It also agreed on creating a Neighborhood Investment Fund (NIF), which would be allocated by neighborhoods to address priorities. This money would be approved by the city and a new Community Participation Governance Board (CPGB) — made up of representatives elected by neighborhood groups, and appointed by the Council, mayor and other members. It would also be allocated through a request for proposal process for specific projects. The CPGB would make the grant awards.

There were questions at the Dec. 20 meeting about where the discretionary funding would come from. An internal city work group is expected to look further into funding sources and legislative strategies and deliver a report after the first quarter in of the year.

Miller said he was pleased with Work Group’s process overall.  

"I think the process was a good discussion format," he said.

The group was able to evaluate where there was common ground among the stakeholders and where there wasn’t, he said.

He disagreed with a majority of the group on two points: governance of NRP and the amount of discretionary funding for the program, he said.

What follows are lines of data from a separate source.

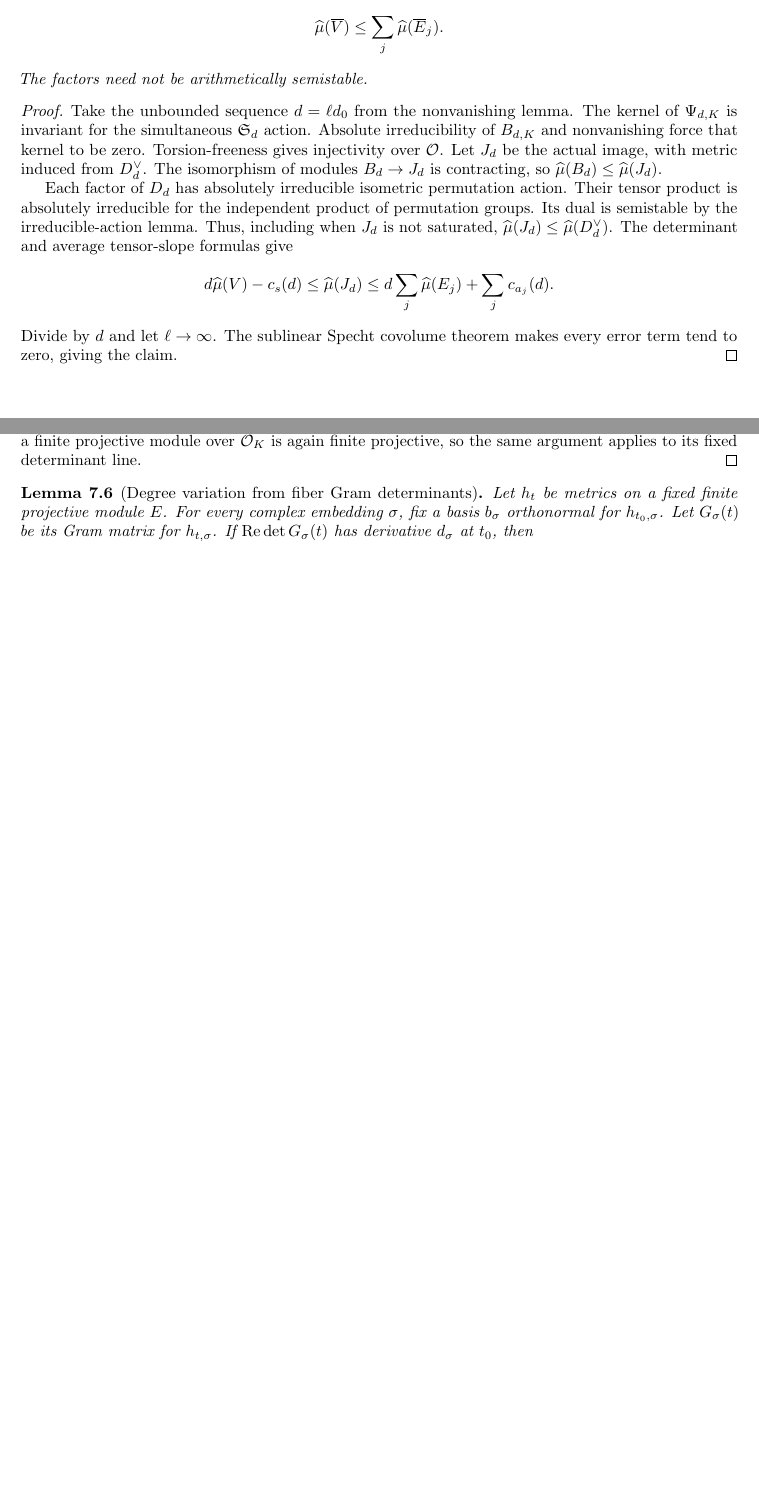
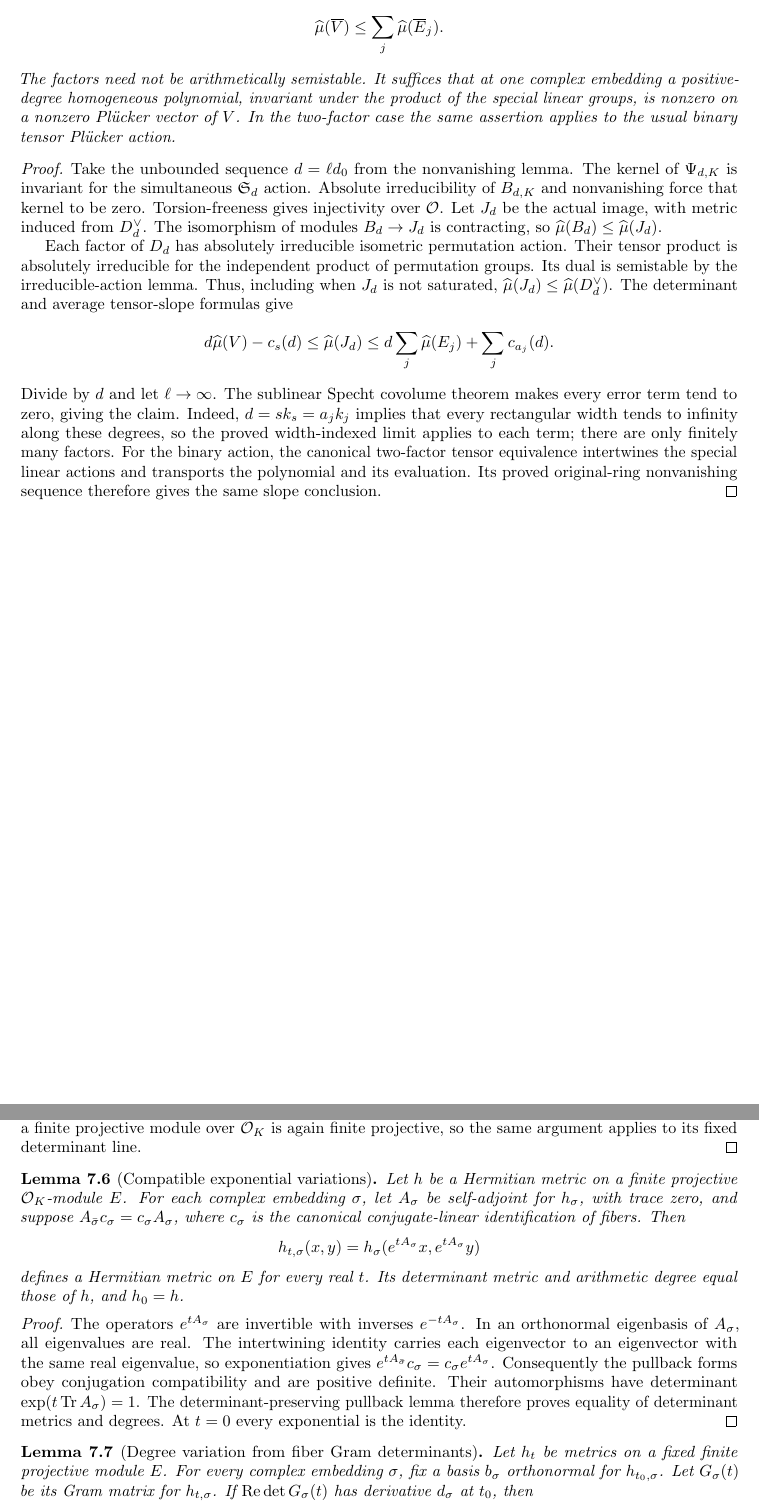
Before and after one commit to YijunYuan/AdelicBostConjecture, a LaTeX thesis (blueprint/src/web.tex, which reads blueprint/src/specht_slope.tex, blueprint/src/tensor_semistability.tex): two parts of pages 65 and 86 of 91, joined at a grey line, cut so that both start at the same text, the shorter picture padded with empty space. Compiled offline with pdfLaTeX.

Commit message:
workspace[0011 r0] horizon BOST-MAIN: integrate 0002-horizon-BOST-MAIN
Archon-Run: 0011
Archon-Round: 0
Archon-Role: horizon
Archon-Session: 0002-horizon-BOST-MAIN
Archon-Task: BOST-MAIN
Archon-Projects: BostConjecture
Archon-Commit: integration

```diff
--- a/blueprint/src/specht_slope.tex
+++ b/blueprint/src/specht_slope.tex
@@ -446,6 +446,10 @@ semistability of the Pl\"ucker line of $V_K$ implies
  \slope(\overline V)\leq\sum_j\slope(\overline E_j).
 \]
 The factors need not be arithmetically semistable.
+It suffices that at one complex embedding a positive-degree homogeneous
+polynomial, invariant under the product of the special linear groups,
+is nonzero on a nonzero Pl\"ucker vector of $V$. In the two-factor case
+the same assertion applies to the usual binary tensor Pl\"ucker action.
 \end{theorem}
 \begin{proof}
 Take the unbounded sequence $d=\ell d_0$ from the nonvanishing lemma.
@@ -468,4 +472,11 @@ average tensor-slope formulas give
 \]
 Divide by $d$ and let $\ell\to\infty$. The sublinear Specht covolume
 theorem makes every error term tend to zero, giving the claim.
+Indeed, $d=s k_s=a_jk_j$ implies that every rectangular width tends
+to infinity along these degrees, so the proved width-indexed limit
+applies to each term; there are only finitely many factors.
+For the binary action, the canonical two-factor tensor equivalence
+intertwines the special linear actions and transports the polynomial
+and its evaluation. Its proved original-ring nonvanishing sequence
+therefore gives the same slope conclusion.
 \end{proof}
--- a/blueprint/src/tensor_semistability.tex
+++ b/blueprint/src/tensor_semistability.tex
@@ -140,6 +140,34 @@ A submodule of a finite projective module over $\Ocal_K$ is again finite
 projective, so the same argument applies to its fixed determinant line.
 \end{proof}
 
+\begin{lemma}[Compatible exponential variations]
+\label{lem:arithmetic-exponential-variation}
+\uses{lem:arithmetic-metric-variation}
+\source{bost-specht-manuscript:page-0013}
+Let $h$ be a Hermitian metric on a finite projective $\Ocal_K$-module $E$.
+For each complex embedding $\sigma$, let $A_\sigma$ be self-adjoint for
+$h_\sigma$, with trace zero, and suppose
+$A_{\bar\sigma}c_\sigma=c_\sigma A_\sigma$, where $c_\sigma$ is the
+canonical conjugate-linear identification of fibers. Then
+\[
+ h_{t,\sigma}(x,y)=h_\sigma(e^{tA_\sigma}x,e^{tA_\sigma}y)
+\]
+defines a Hermitian metric on $E$ for every real $t$. Its determinant
+metric and arithmetic degree equal those of $h$, and $h_0=h$.
+\end{lemma}
+\begin{proof}
+The operators $e^{tA_\sigma}$ are invertible with inverses
+$e^{-tA_\sigma}$. In an orthonormal eigenbasis of $A_\sigma$, all
+eigenvalues are real. The intertwining identity carries each eigenvector
+to an eigenvector with the same real eigenvalue, so exponentiation gives
+$e^{tA_{\bar\sigma}}c_\sigma=c_\sigma e^{tA_\sigma}$.
+Consequently the pullback forms obey conjugation compatibility and are
+positive definite. Their automorphisms have determinant
+$\exp(t\operatorname{Tr} A_\sigma)=1$. The determinant-preserving
+pullback lemma therefore proves equality of determinant metrics and
+degrees. At $t=0$ every exponential is the identity.
+\end{proof}
+
 \begin{lemma}[Degree variation from fiber Gram determinants]
 \label{lem:arithmetic-gram-derivative}
 \uses{lem:arithmetic-degree-derivative,lem:degree-calculus}
```
Also changed, not shown: 6 other files.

The report did not include how much money there would be for the NIF. Funding would partly depend on the state Legislature and other government entities, according to the report.

Staff will distribute the report to neighborhood groups and others in January 2008 and input on it will be collected during the first quarter of the year. The report can be found online at

Brady Gervais can be reached at [email protected] or 436-4373.